> **WHAT IS NEEDED**
For every line in the material below that holds "href", report the line.
• • •
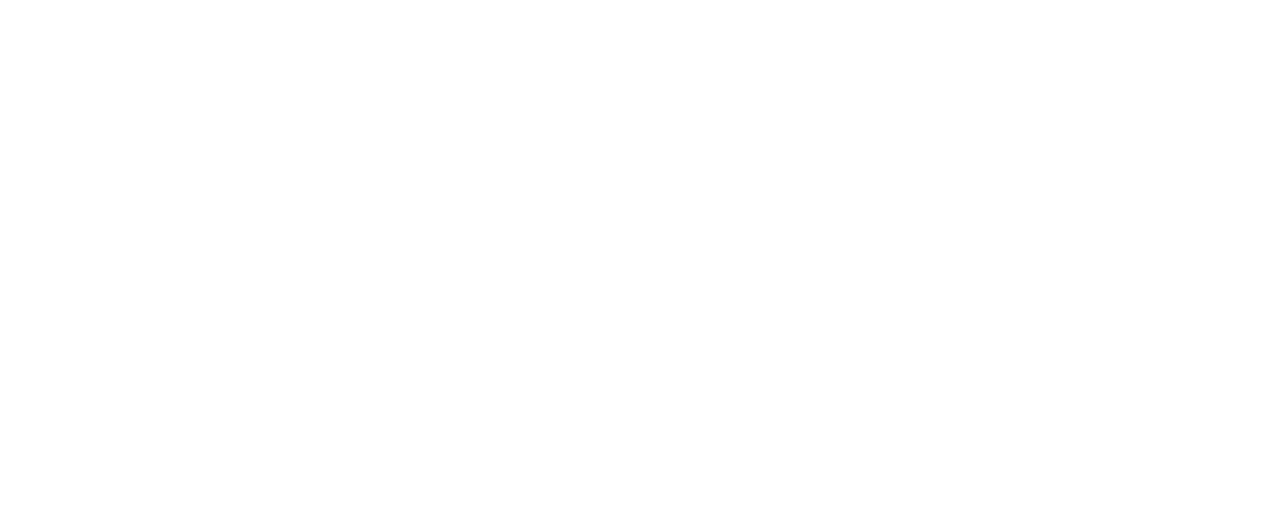
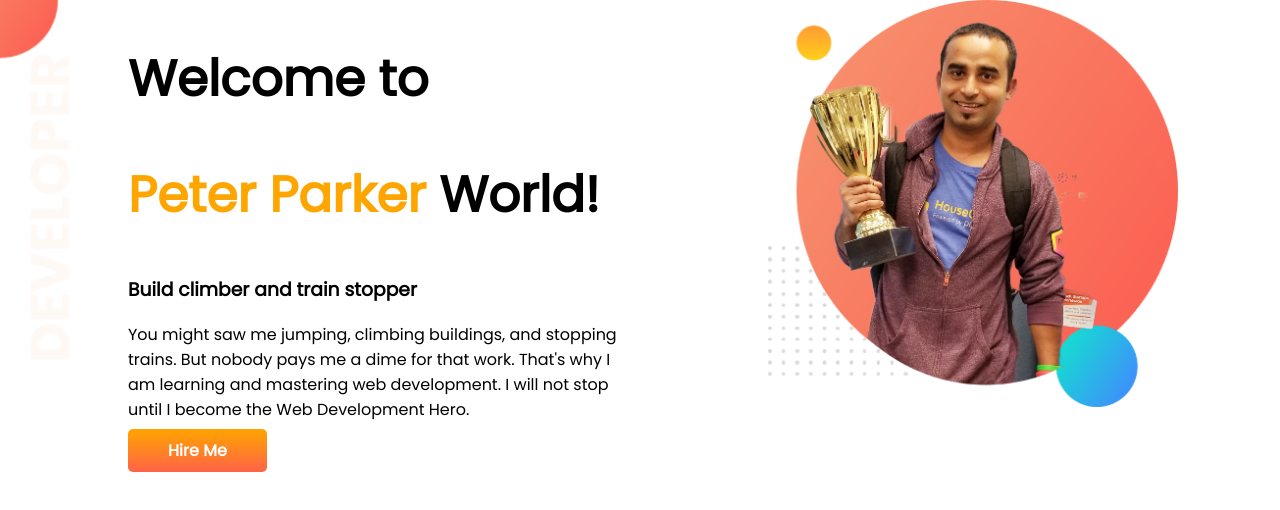
Before and after one commit to muhashin789/developer_portfolio, a plain HTML site: page index.html in a window 1280 px wide. Drawn offline with Linux system fonts and the light colour scheme.

Commit message:
top-banner added

```diff
--- a/index.html
+++ b/index.html
@@ -5,9 +5,25 @@
     <meta http-equiv="X-UA-Compatible" content="IE=edge">
     <meta name="viewport" content="width=device-width, initial-scale=1.0">
     <title>Muhashin Portfolio</title>
+    <link rel="preconnect" href="https://fonts.googleapis.com">
+<link rel="preconnect" href="https://fonts.gstatic.com" crossorigin>
+    <link href="https://fonts.googleapis.com/css2?family=Poppins&display=swap" rel="stylesheet">
     <link rel="stylesheet" href="style.css">
 </head>
 <body>
 
+    <section class="top-banner">
+        <div class="half-width">
+            <h1>Welcome to</h1>
+            <h1> <span class="orange_color">Peter Parker</span> World!</h1>
+            <h3>Build climber and train stopper</h3>
+            <p>You might saw me jumping, climbing buildings, and stopping trains. But nobody pays me a dime for that work. That's why I am learning and mastering web development. I will not stop until I become the Web Development Hero.</p>
+            <a class="link_button" target="_blank" href="https://www.linkedin.com/feed/">Hire Me</a>
+        </div>
+        <div class="half-width">
+            <img src="images/jhankar.png" alt="">
+        </div>
+    </section>
+
 </body>
 </html>
--- a/style.css
+++ b/style.css
@@ -0,0 +1,35 @@
+body{
+    font-family: 'Poppins', sans-serif;
+    margin: 0;
+}
+
+h1{
+    font-size: 50px;
+}
+
+.orange_color{
+    color: orange;
+}
+section{
+    display: flex;
+}
+.half-width{
+    width: 50%;
+    padding-left: 10%;
+}
+.half-width img{
+    width: 80%;
+}
+.link_button{
+    text-decoration: none;
+    background-image: linear-gradient(orange, tomato);
+    color: white;
+    font-weight: 700;
+    padding: 10px 40px;
+    border-radius: 5px;
+}
+.top-banner{
+    background-image: url(images/top-banner.png);
+    background-repeat: no-repeat;
+
+}
```
Also changed, not shown: images/dream-bg.png (added), images/exp-bg.png (added), images/jhankar.png (added), images/jhankar2.png (added), images/my-bg.png (added), images/my-bg2.png (added), images/top-banner.png (added), 7 other files.
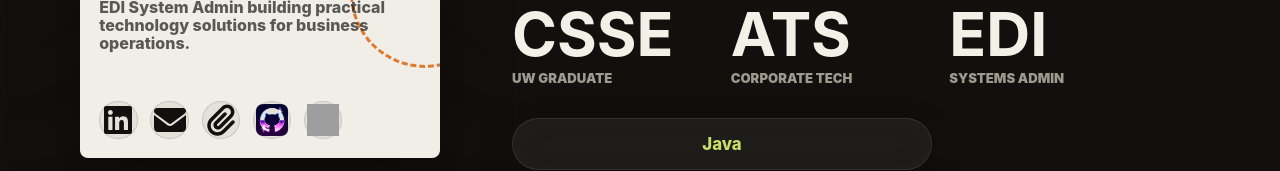
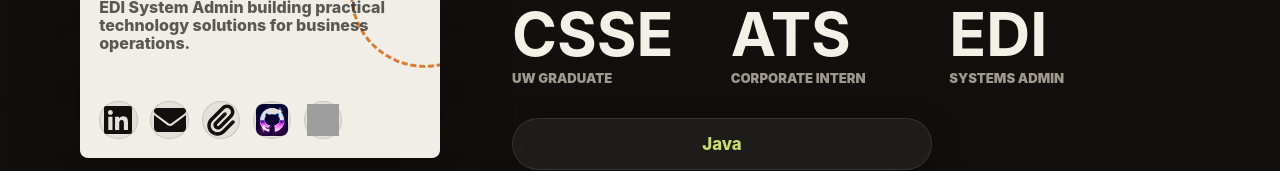
Before and after one commit to andrewchou949/andrewkhchou, a React (Create React App) app: page / in a window 1280 px wide. Shown: the part 611-782 px from the top of the page. Built offline with nearby package versions, Linux system fonts and the light colour scheme; grey boxes are pictures that could not be loaded.

Commit message:
Update hero ATS label

```diff
--- a/src/components/Home/Home.tsx
+++ b/src/components/Home/Home.tsx
@@ -54,7 +54,7 @@ const Home = () => {
             </div>
             <div>
               <strong>ATS</strong>
-              <span>Corporate Tech</span>
+              <span>Corporate Intern</span>
             </div>
             <div>
               <strong>EDI</strong>
```
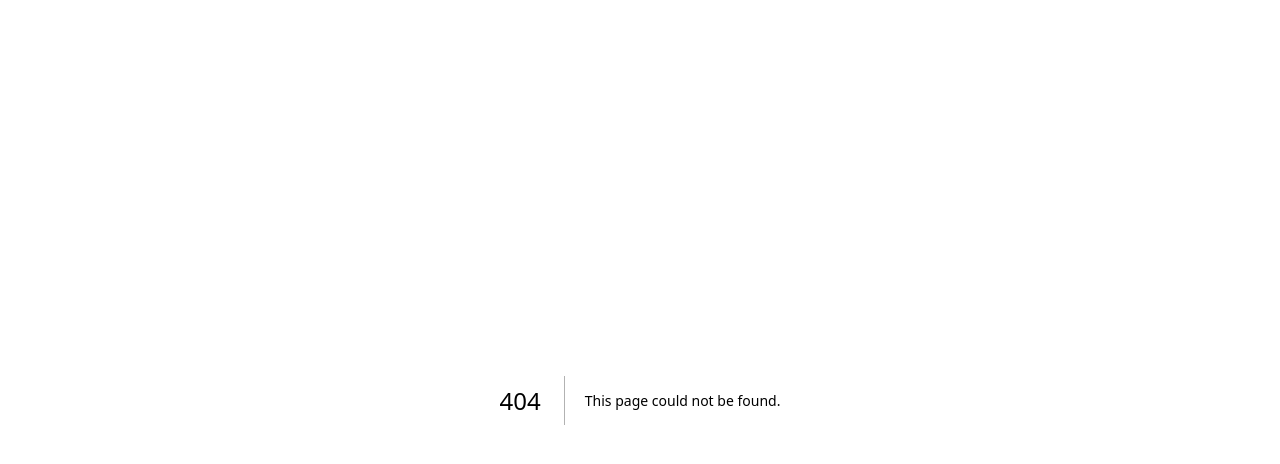
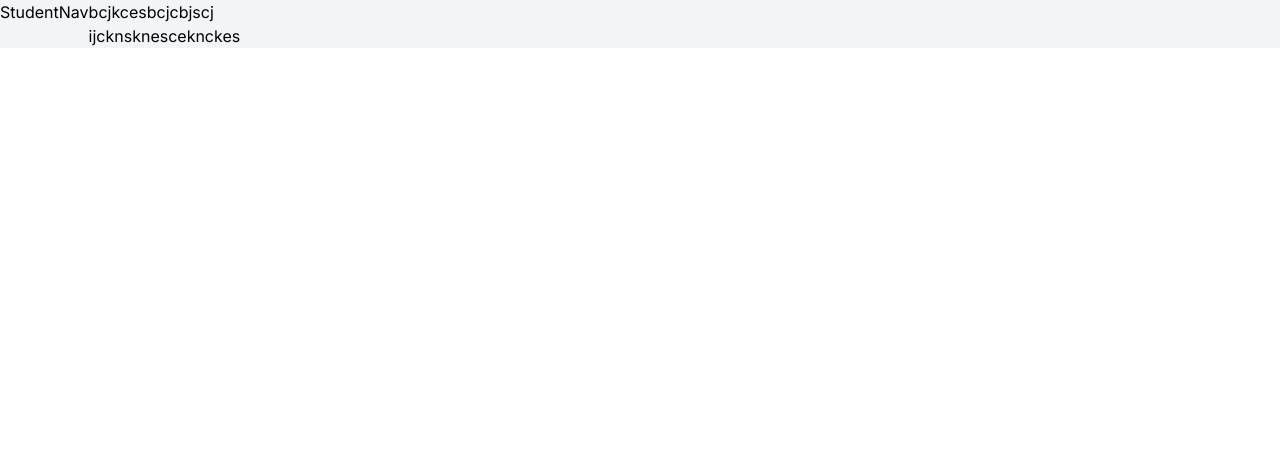
Before and after one commit to chayilDeborah/socrs, a Next.js app: page /student in a window 1280 px wide. Before the commit this address had no page. Shown: the top 464 px of the page. Built offline with nearby package versions, Linux system fonts and the light colour scheme.

Commit message:
feat: create studentDashboard and studentNav

```diff
--- /dev/null
+++ b/app/component/StudentDashboard.js
@@ -0,0 +1,25 @@
+import React from 'react'
+import StudentNav from './StudentNav'
+
+const StudentDashboard = () => {
+  return (
+   <>
+   <div className='flex justify-center'>
+    <div className='w-full'>
+        <div className='flex'>
+            <StudentNav />
+            <div>
+                bcjkcesbcjcbjscj
+                <div>ijcknsknesceknckes</div>
+            </div>
+
+        </div>
+
+    </div>
+
+   </div>
+   </>
+  )
+}
+
+export default StudentDashboard
--- /dev/null
+++ b/app/component/StudentNav.js
@@ -0,0 +1,9 @@
+import React from 'react'
+
+const StudentNav = () => {
+  return (
+    <div>StudentNav</div>
+  )
+}
+
+export default StudentNav
--- /dev/null
+++ b/app/student/page.js
@@ -0,0 +1,19 @@
+import React from 'react'
+import StudentDashboard from '../component/StudentDashboard'
+
+const Student = () => {
+  return (
+    <>
+    <div className='flex justify-center bg-[#F2F4F7]'>
+      <div className='lg:max-w-[1440px] w-full '>
+        <div>
+            <StudentDashboard />
+        </div>
+      </div>
+
+    </div>
+    </>
+  )
+}
+
+export default Student
```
• • •
> **WRITTEN RESPONSE**
+    <link rel="preconnect" href="https://fonts.googleapis.com">
+<link rel="preconnect" href="https://fonts.gstatic.com" crossorigin>
+    <link href="https://fonts.googleapis.com/css2?family=Poppins&display=swap" rel="stylesheet">
     <link rel="stylesheet" href="style.css">
+            <a class="link_button" target="_blank" href="https://www.linkedin.com/feed/">Hire Me</a>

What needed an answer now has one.